▶ **Dataset records**
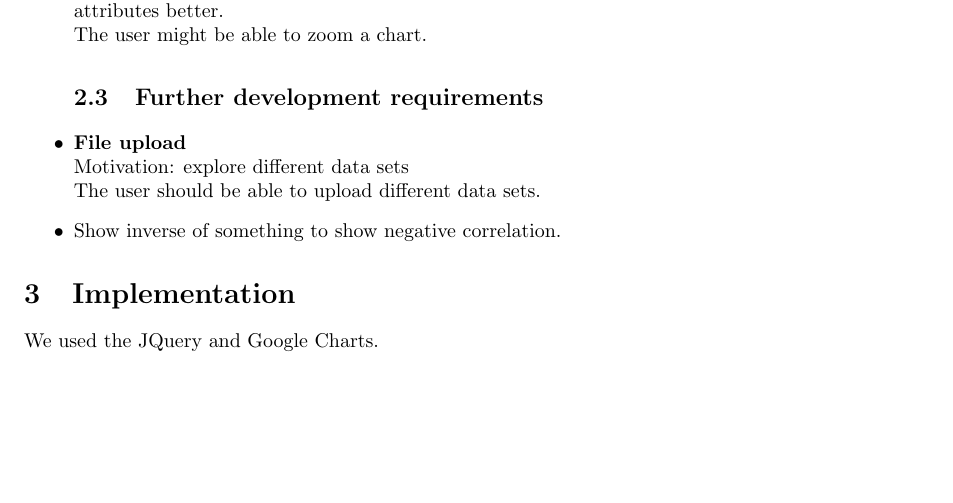
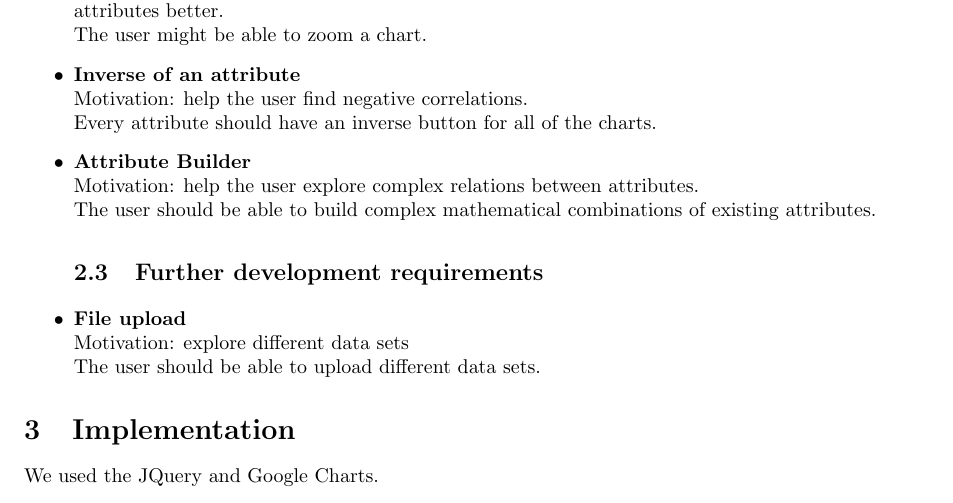
Before and after one commit to antonbelev/IS3_web, a LaTeX document (IS3Web/Report/IS3_AE2.tex): part of page 3 of 3, cut so that both start at the same text, the shorter picture padded with empty space. Compiled offline with pdfLaTeX.

Commit message:
Updated section 2 of the report.

```diff
--- a/IS3Web/Report/IS3_AE2.tex
+++ b/IS3Web/Report/IS3_AE2.tex
@@ -43,10 +43,11 @@ The first part of this section will describe requirements described in sections
 \item{\textbf{Geo Map}\\Motivation: Geo Maps are good when considering geographical factors\\Include a Geo Map chart option available in the chart selection panel.}
 \item{\textbf{Data Normalization}\\Motivation: Normalization is useful when comparing attributes whose units different by great magnitude.\\The user should be able to normalize the data.}
 \item{\textbf{Chart zoom}\\Motivation: The user might want to zoom a particular sector of the chart in order to see the attributes better.\\The user might be able to zoom a chart.}
+\item{\textbf{Inverse of an attribute}\\ Motivation: help the user find negative correlations.\\Every attribute should have an inverse button for all of the charts.}
+\item{\textbf{Attribute Builder}\\Motivation: help the user explore complex relations between attributes.\\The user should be able to build complex mathematical combinations of existing attributes.}
 
 \subsection{Further development requirements}
 \item{\textbf{File upload}\\Motivation: explore different data sets\\The user should be able to upload different data sets.}
-\item{Show inverse of something to show negative correlation.}
 
 \end{itemize}
 
```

▶ **What you will do**
The pictures should be dropped, and every line above should be set down again exactly.

▶ **Answer section**
Before and after one commit to antonbelev/IS3_web, a LaTeX document (IS3Web/Report/IS3_AE2.tex): part of page 3 of 3, cut so that both start at the same text, the shorter picture padded with empty space. Compiled offline with pdfLaTeX.

Commit message:
Updated section 2 of the report.

```diff
--- a/IS3Web/Report/IS3_AE2.tex
+++ b/IS3Web/Report/IS3_AE2.tex
@@ -43,10 +43,11 @@ The first part of this section will describe requirements described in sections
 \item{\textbf{Geo Map}\\Motivation: Geo Maps are good when considering geographical factors\\Include a Geo Map chart option available in the chart selection panel.}
 \item{\textbf{Data Normalization}\\Motivation: Normalization is useful when comparing attributes whose units different by great magnitude.\\The user should be able to normalize the data.}
 \item{\textbf{Chart zoom}\\Motivation: The user might want to zoom a particular sector of the chart in order to see the attributes better.\\The user might be able to zoom a chart.}
+\item{\textbf{Inverse of an attribute}\\ Motivation: help the user find negative correlations.\\Every attribute should have an inverse button for all of the charts.}
+\item{\textbf{Attribute Builder}\\Motivation: help the user explore complex relations between attributes.\\The user should be able to build complex mathematical combinations of existing attributes.}
 
 \subsection{Further development requirements}
 \item{\textbf{File upload}\\Motivation: explore different data sets\\The user should be able to upload different data sets.}
-\item{Show inverse of something to show negative correlation.}
 
 \end{itemize}
 
```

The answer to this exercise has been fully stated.